Alligator Gar Fishing
What to Use to Catch Alligator Gar
It’s possible to catch alligator gar on pretty much any setup. Alligator gars have been caught using live bait, cut bait, artificial lures, and fly.
Bait commonly used for alligator gar are carp, gizzard shad, smallmouth buffalo, and mullet. To decide which bait to use, it’s best to choose the one most common in the area you are fishing. For rivers and lakes, gizzard shad and carp are usually best.
One popular setup is common carp as bait on a 5/0 or bigger hook, with an opening wide enough to enclose the bottom jaw. A strong braided line to a steel leader is used to fasten the hook. The Gar typically pick up a bait that’s located near the bottom of the water and travel a reasonable distance before stopping to ingest it. A powerful hookset is crucial to penetrate the gar’s mouth after it takes the bait.
When removing the hook from an alligator gar’s mouth, anglers should wear cut-resistant gloves and use pliers. Be mindful of their sharp scales, stay clear of the powerful tail, and never stick your hands in the gar’s mouth.
How to catch Gar
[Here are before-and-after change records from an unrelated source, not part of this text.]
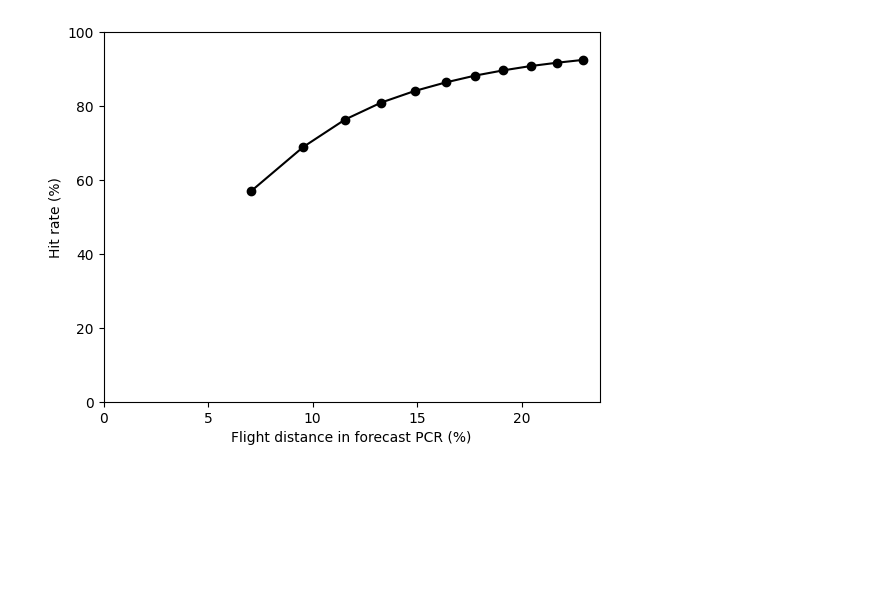
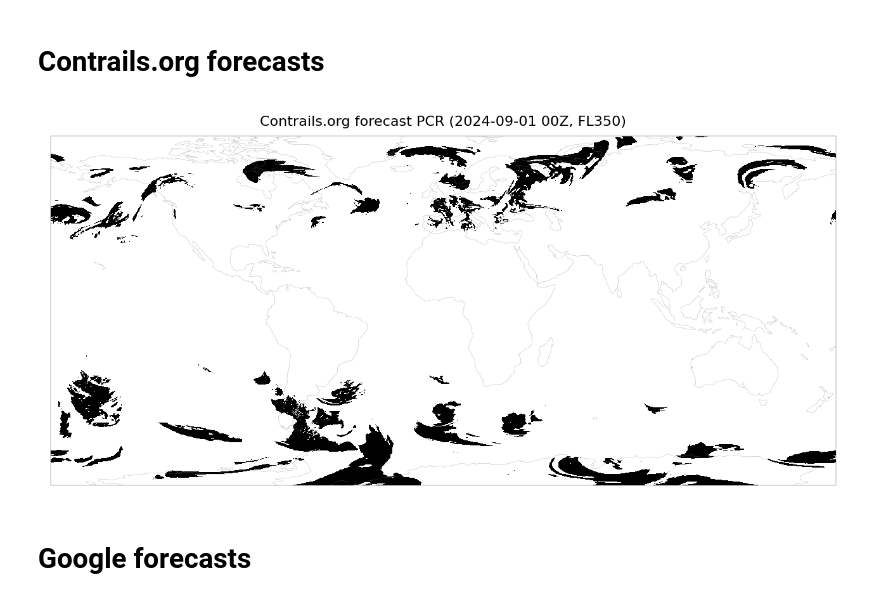
Before and after one commit to contrailcirrus/contrail-bench, a Jupyter notebook: publications/2025Q1/data/curation.ipynb, the cells around one changed output. Drawn from its saved outputs; the diff is of its cells as text; code cells hidden in the pictures; blank space fills up the shorter version.

```diff
--- a/publications/2025Q1/data/curation.ipynb
+++ b/publications/2025Q1/data/curation.ipynb
@@ -260,8 +0,0 @@ dist_frac = df.groupby("horizontal_buffer")[["adsb_dist_in_forecast_pcr", "adsb_
-# %%
-plt.plot(100 * dist_frac, 100 * hit_rate, "k-o")
-plt.xlabel("Flight distance in forecast PCR (%)")
-plt.ylabel("Hit rate (%)")
-plt.xlim([0, None])
-plt.ylim([0, 100]);
-# %% [output]
-[figure, removed]
@@ -267,0 +19,23 @@ plt.ylim([0, 100]);
+# %%
+time = datetime.datetime(2024, 9, 1, 0)
+flight_level = 350
+bucket = "gs://contrails-301217-contrail-bench"
+fs = gcsfs.GCSFileSystem()
+# %% [markdown]
+# Contrails.org forecasts
+# %%
+with temp.temp_file() as tmp:
+    fs.get(f"{bucket}/tmp/2025Q1/contrails-org/{int(time.timestamp())}_{flight_level}.nc", tmp)
+    ds = xr.open_dataset(tmp)
+# %%
+plt.figure(figsize=(6.5, 3), dpi=200, constrained_layout=True)
+ax = plt.subplot(111, projection=ccrs.PlateCarree())
+ax.pcolormesh(ds["longitude"], ds["latitude"], ds["pcr"].squeeze().T, cmap="Greys", shading="nearest")
+ax.coastlines(color="gray", lw=0.1)
+plt.setp(ax.spines.values(), linewidth=0.1)
+ax.set_title(f"Contrails.org forecast PCR ({time.strftime('%Y-%m-%d %HZ')}, FL{flight_level})", fontsize=8)
+ax.set_extent([-180, 180, -80, 80]);
+# %% [output]
+[figure, added]
+# %% [markdown]
+# Google forecasts
```
Also changed, not shown: parts of 78 cells of this notebook, 15 other files.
Alligator gar are a challenge to catch because of their sharp teeth that can easily cut through lines and cautious feeding behaviors, especially in adults.
Alligator gars won’t eat anything they can’t swallow. Their teeth are meant for trapping prey, not tearing it to chunks. It’s common for them to hesitate before swallowing the bait, especially if anything feels out of place. They will drop the bait if they feel the resistance of any kind.
Alligator Gar World Record
The alligator gar all-tackle world record was 279 pounds caught in Texas in 1951.
WHERE CAN YOU FISH FOR BIG GAR
GAR IN TEXAS
GAR IN FLORIDA
GAR IN OKLAHOMA
GAR IN ARKANSAS
MORE SPECIFICS ABOUT GAR
- Alligator Gar can eat prey up to 25% of their body length
- Average life span is 35 years and have a life span of 50 years
- World-record Alligator gar was over 8 feet long and declared weight was 327-pounds.
- Females can lay eggs and they hatch with in two days
- World: 327-pounds, in Mississippi
- All tackle record is in Texas in 1951: 279-pounds
- Florida: 132 pounds, caught in Yellow River in 2011
- Arkansas: 240-pounds, caught in the White river in 2004
- Light Tackle
- Heavy Tackle
- Live bait
- Fly Fishing
- Artificial Lures
- Night fishing
- Spinning Rods
- Baitcasting Rods
- Left & Right Handed
- Fly Rods (request only)
- Braid & Mono Line